[PROBLEM TO SOLVE]
Images excepted, the data below must be repeated exactly.

[ENTRIES SHOWN]
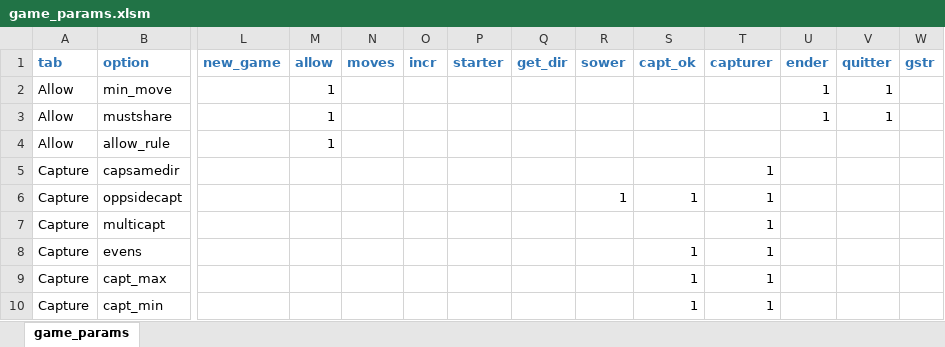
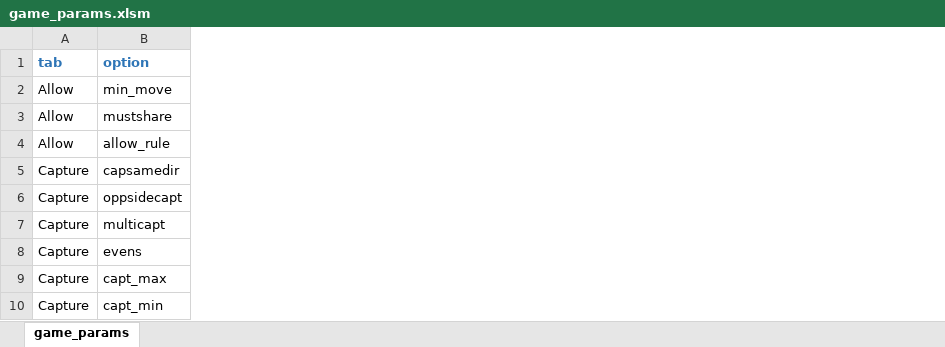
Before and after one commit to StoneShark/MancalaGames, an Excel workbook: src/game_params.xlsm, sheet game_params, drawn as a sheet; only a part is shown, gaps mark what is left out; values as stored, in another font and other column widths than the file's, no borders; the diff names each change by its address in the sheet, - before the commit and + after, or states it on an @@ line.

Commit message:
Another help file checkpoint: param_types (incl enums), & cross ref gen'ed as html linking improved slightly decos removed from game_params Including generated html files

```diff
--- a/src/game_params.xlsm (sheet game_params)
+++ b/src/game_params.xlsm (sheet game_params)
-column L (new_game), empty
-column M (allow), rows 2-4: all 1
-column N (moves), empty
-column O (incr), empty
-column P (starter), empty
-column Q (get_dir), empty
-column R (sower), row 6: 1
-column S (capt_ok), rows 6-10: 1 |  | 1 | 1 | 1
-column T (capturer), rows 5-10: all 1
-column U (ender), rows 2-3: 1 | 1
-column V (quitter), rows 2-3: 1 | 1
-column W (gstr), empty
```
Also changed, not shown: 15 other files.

[ANSWER BELOW]
Before and after one commit to StoneShark/MancalaGames, an Excel workbook: src/game_params.xlsm, sheet game_params, drawn as a sheet; only a part is shown, gaps mark what is left out; values as stored, in another font and other column widths than the file's, no borders; the diff names each change by its address in the sheet, - before the commit and + after, or states it on an @@ line.

Commit message:
Another help file checkpoint: param_types (incl enums), & cross ref gen'ed as html linking improved slightly decos removed from game_params Including generated html files

```diff
--- a/src/game_params.xlsm (sheet game_params)
+++ b/src/game_params.xlsm (sheet game_params)
-column L (new_game), empty
-column M (allow), rows 2-4: all 1
-column N (moves), empty
-column O (incr), empty
-column P (starter), empty
-column Q (get_dir), empty
-column R (sower), row 6: 1
-column S (capt_ok), rows 6-10: 1 |  | 1 | 1 | 1
-column T (capturer), rows 5-10: all 1
-column U (ender), rows 2-3: 1 | 1
-column V (quitter), rows 2-3: 1 | 1
-column W (gstr), empty
```
Also changed, not shown: 15 other files.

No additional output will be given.